“It is great to represent lacrosse on the highest level for my heritage,” said Grove. “I don’t know how I would react to getting a gold medal.”

Grove first heard about the ILA in high school. While playing in a Super Sophomores Tournament at Wesleyan University, he spotted a player wearing an Israeli helmet.

“That kid is actually going to be one of my teammates years later,” reflected Grove. “That is amazing.”

Last year, Grove became interested in playing for ILA and decided to fill out an application. He was invited to play in the Heritage Cup Tournament that ran May 27-30 in Springfield, Massachusetts.

Grove competed against Jewish players from the U.S. and abroad. Coaches and scouts were in attendance to evaluate participants.

At the end of the day, Grove also participated in tryouts for the national team.

“They ran their normal practice with us,” recalled Grove. “They wanted to see how guys would fit into their lineup at each position.”

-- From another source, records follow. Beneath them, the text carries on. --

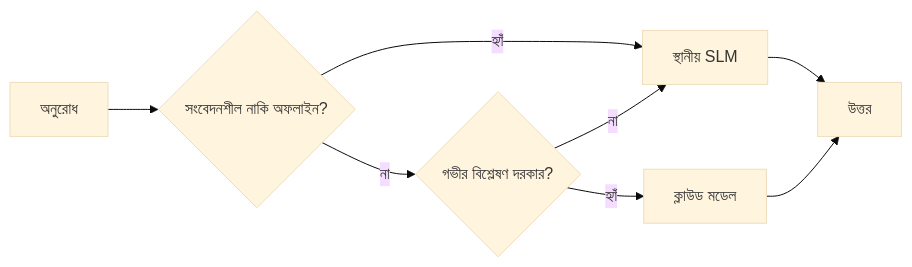
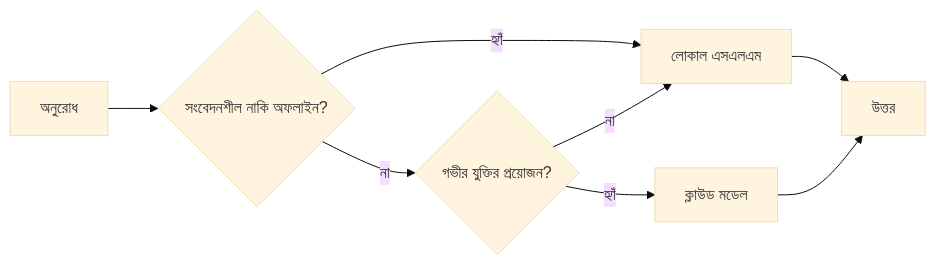
Before and after one commit to microsoft/ai-agents-for-beginners: the fourth of 4 diagrams in translations/bn/17-creating-local-ai-agents/README.md, drawn with Mermaid (base theme). The commit also changed other lines of this file and 45 other files, not shown here.

````diff
--- a/translations/bn/17-creating-local-ai-agents/README.md
+++ b/translations/bn/17-creating-local-ai-agents/README.md
@@ -156,10 +156,10 @@
 ```mermaid
 flowchart LR
     Q[অনুরোধ] --> S{সংবেদনশীল নাকি অফলাইন?}
-    S -->|হ্যাঁ| L[স্থানীয় SLM]
-    S -->|না| C{গভীর বিশ্লেষণ দরকার?}
+    S -->|হ্যাঁ| L[লোকাল এসএলএম]
+    S -->|না| C{গভীর যুক্তির প্রয়োজন?}
     C -->|না| L
     C -->|হ্যাঁ| Cloud[ক্লাউড মডেল]
     L --> Out[উত্তর]
     Cloud --> Out
 ```
````
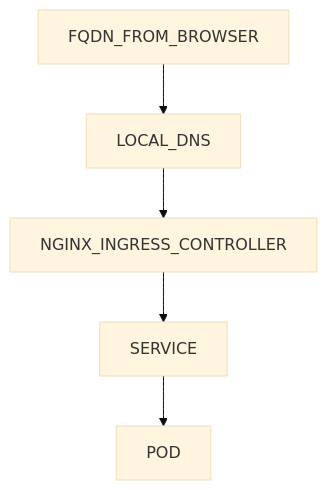
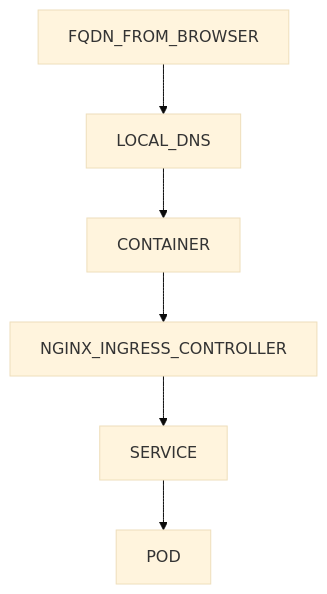
Before and after one commit to K-T-Ng/kubernetes-playground: the diagram in README.md, drawn with Mermaid (base theme). The commit also changed other lines of this file and 12 other files, not shown here.

````diff
--- a/README.md
+++ b/README.md
@@ -46,7 +48,4 @@
 ```mermaid
 graph TD;
-   FQDN_FROM_BROWSER-->LOCAL_DNS;
-   LOCAL_DNS-->NGINX_INGRESS_CONTROLLER;
-   NGINX_INGRESS_CONTROLLER-->SERVICE;
-   SERVICE-->POD
+   FQDN_FROM_BROWSER-->LOCAL_DNS-->CONTAINER-->NGINX_INGRESS_CONTROLLER-->SERVICE-->POD;
 ```
````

Grove was notified that players would be contacted if they had made the world team. When he didn’t receive anything last year, Grove didn’t think that he was picked, but then he got a congratulatory email and phone call about two months ago.

“It is amazing to not only represent my family’s history of heritage, but with what has been in the news (about antisemitism), this is also a chance to raise awareness,” explained Grove. “It is humbling to have this opportunity to build a new family, build some new experiences, and get to play lacrosse again.”

Grove takes pride in his Jewish faith.

“It is more than a religion, it is a cultural experience. My family means everything to me,” stated Grove. “It is great that I get to wear the flag on my chest. It is nice to care about your family and give back to the community.”

Being an age-18-and-over team, his Israel squad has a mix of players from different backgrounds.

“Some of the guys are in their early 30s,” said Grove. “There are some players in their mid-20s and others are college kids.”

Grove will join Mike Adler, Justin Gold, and Drew Morris as goalkeepers on the Israeli squad. The goalies have competed on the college level.

“I’m excited to play with those guys,” stated Grove. “I’m the kid from a small school. I like that I’m the mystery factor.”

To prepare for the World Championship, the Israeli team will have a training camp at Rivier University in New Hampshire.

“In my short time spent with them, I’ve seen that everyone is supportive and loves Israeli lacrosse,” said Grove.

He isn’t sure how much time the goalies will get to play in San Diego, but no matter what, Grove sees the upcoming experience as a great opportunity, from being on the field to sharing in team lifting, runs, movie sessions, and hanging out.

“I want to really enjoy it regardless of if I play or not. I’m going to love the opportunity to be around the best players in the world playing for the gold,” said Grove. “I’ve never been to the West Coast or California.”

While lacrosse has more teams in the U.S., Grove feels that the sport is definitely growing a bigger following in Israel. ILA has built the Daniel Kraft Family National Lacrosse Center as a way to help develop players in and out of the country.

“They (ILA) care about the community, the youth, and service,” stated Grove. “They try to do their best as much as they can to grow the game overseas.”

Grove didn’t pick up goalkeeping until playing lacrosse in high school. Six years ago, he started out on the junior varsity level in Virginia.

“I only played five or six games,” recalled Grove. “I broke my wrist after that, so I missed the end of the season.”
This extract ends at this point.